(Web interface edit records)
● ● ●

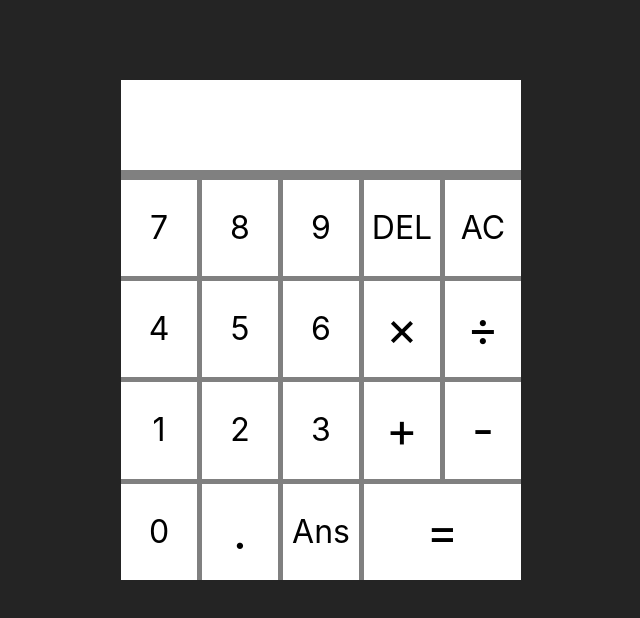
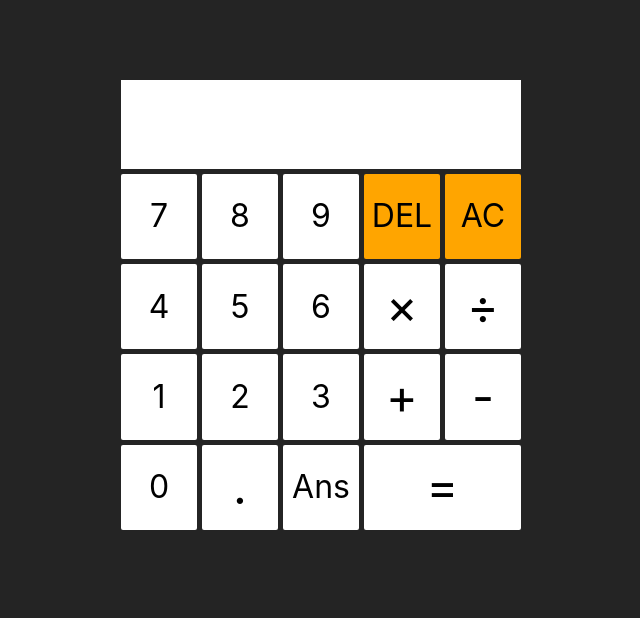
Before and after one commit to angelrcd/calculator, a React (Vite) app: page / in a window 1280 px wide. Shown: the top 618 px of the page, without its empty margins (319-959 px from the left). Built offline with nearby package versions, Linux system fonts and the light colour scheme.

Commit message:
Improved CSS styling
Added animation to button press
Made AC and DEL buttons orange

```diff
--- a/components/ButtonPanel.jsx
+++ b/components/ButtonPanel.jsx
@@ -6,8 +6,8 @@ function ButtonPanel( {addChar, deleteLast, emptyDisplay, displayResult} ) {
       <div onClick={() => addChar('7')} className="button">7</div>
       <div onClick={() => addChar('8')} className="button">8</div>
       <div onClick={() => addChar('9')} className="button">9</div>
-      <div onClick={deleteLast} className="button">DEL</div>
-      <div onClick={emptyDisplay} className="button">AC</div>
+      <div onClick={deleteLast} className="button orange-button">DEL</div>
+      <div onClick={emptyDisplay} className="button orange-button">AC</div>
       <div onClick={() => addChar('4')} className="button">4</div>
       <div onClick={() => addChar('5')} className="button">5</div>
       <div onClick={() => addChar('6')} className="button">6</div>
--- a/src/index.css
+++ b/src/index.css
@@ -44,12 +44,11 @@ button:focus-visible {
 
 .calculator-body {
   width: 400px;
-  height: 500px;
-  background: grey;
+  height: 450px;
   margin: 10vh auto;
   display: flex;
   flex-direction: column;
-  gap: 10px;
+  gap: 5px;
 }
 
 .display {
@@ -90,6 +89,21 @@ button:focus-visible {
   display: flex;
   justify-content: center;
   align-items: center;
+  border-radius: 2px;
+
+  user-select: none;
+}
+
+.button:hover {
+  filter: brightness(95%);
+}
+
+.button:active {
+  transform: translateY(2px);
+}
+
+.orange-button {
+  background: orange;
 }
 
 .equal-button {
```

● ● ●

§ **Task statement**: Exactly as they appear above, print all the lines, but not the pictures.

§ **Result for this task**:
Before and after one commit to angelrcd/calculator, a React (Vite) app: page / in a window 1280 px wide. Shown: the top 618 px of the page, without its empty margins (319-959 px from the left). Built offline with nearby package versions, Linux system fonts and the light colour scheme.

Commit message:
Improved CSS styling
Added animation to button press
Made AC and DEL buttons orange

```diff
--- a/components/ButtonPanel.jsx
+++ b/components/ButtonPanel.jsx
@@ -6,8 +6,8 @@ function ButtonPanel( {addChar, deleteLast, emptyDisplay, displayResult} ) {
       <div onClick={() => addChar('7')} className="button">7</div>
       <div onClick={() => addChar('8')} className="button">8</div>
       <div onClick={() => addChar('9')} className="button">9</div>
-      <div onClick={deleteLast} className="button">DEL</div>
-      <div onClick={emptyDisplay} className="button">AC</div>
+      <div onClick={deleteLast} className="button orange-button">DEL</div>
+      <div onClick={emptyDisplay} className="button orange-button">AC</div>
       <div onClick={() => addChar('4')} className="button">4</div>
       <div onClick={() => addChar('5')} className="button">5</div>
       <div onClick={() => addChar('6')} className="button">6</div>
--- a/src/index.css
+++ b/src/index.css
@@ -44,12 +44,11 @@ button:focus-visible {
 
 .calculator-body {
   width: 400px;
-  height: 500px;
-  background: grey;
+  height: 450px;
   margin: 10vh auto;
   display: flex;
   flex-direction: column;
-  gap: 10px;
+  gap: 5px;
 }
 
 .display {
@@ -90,6 +89,21 @@ button:focus-visible {
   display: flex;
   justify-content: center;
   align-items: center;
+  border-radius: 2px;
+
+  user-select: none;
+}
+
+.button:hover {
+  filter: brightness(95%);
+}
+
+.button:active {
+  transform: translateY(2px);
+}
+
+.orange-button {
+  background: orange;
 }
 
 .equal-button {
```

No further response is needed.